━━ Record extracts

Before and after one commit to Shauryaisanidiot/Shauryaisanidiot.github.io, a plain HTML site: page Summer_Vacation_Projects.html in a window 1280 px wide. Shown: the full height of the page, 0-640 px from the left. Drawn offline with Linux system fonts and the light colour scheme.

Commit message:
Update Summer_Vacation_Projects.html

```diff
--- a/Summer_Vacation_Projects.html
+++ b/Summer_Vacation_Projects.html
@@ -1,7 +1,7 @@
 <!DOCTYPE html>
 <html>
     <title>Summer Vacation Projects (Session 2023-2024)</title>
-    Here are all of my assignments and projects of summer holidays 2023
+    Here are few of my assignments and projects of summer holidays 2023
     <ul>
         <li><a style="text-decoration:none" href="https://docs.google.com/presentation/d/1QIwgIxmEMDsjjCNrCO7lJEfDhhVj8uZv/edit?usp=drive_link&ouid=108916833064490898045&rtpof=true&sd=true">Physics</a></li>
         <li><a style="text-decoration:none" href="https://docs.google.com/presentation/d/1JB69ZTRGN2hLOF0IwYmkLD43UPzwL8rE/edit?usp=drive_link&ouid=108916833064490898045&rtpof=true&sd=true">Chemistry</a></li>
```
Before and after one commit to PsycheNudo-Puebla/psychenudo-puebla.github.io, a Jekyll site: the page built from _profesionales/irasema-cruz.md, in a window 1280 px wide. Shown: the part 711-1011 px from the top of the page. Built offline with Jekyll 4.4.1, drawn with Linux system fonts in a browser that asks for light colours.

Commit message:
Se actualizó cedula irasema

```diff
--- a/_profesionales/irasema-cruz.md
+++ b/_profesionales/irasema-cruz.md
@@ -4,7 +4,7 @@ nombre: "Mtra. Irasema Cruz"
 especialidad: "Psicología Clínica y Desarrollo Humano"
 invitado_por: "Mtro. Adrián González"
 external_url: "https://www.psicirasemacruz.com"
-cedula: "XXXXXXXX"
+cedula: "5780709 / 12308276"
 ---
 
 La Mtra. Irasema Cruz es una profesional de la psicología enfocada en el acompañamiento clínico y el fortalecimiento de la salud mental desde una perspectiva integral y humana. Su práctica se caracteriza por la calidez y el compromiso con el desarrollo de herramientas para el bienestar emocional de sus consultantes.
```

━━━━

Filter the data above by the word "cedula" and copy every line that matches.

Se actualizó cedula irasema
-cedula: "XXXXXXXX"
+cedula: "5780709 / 12308276"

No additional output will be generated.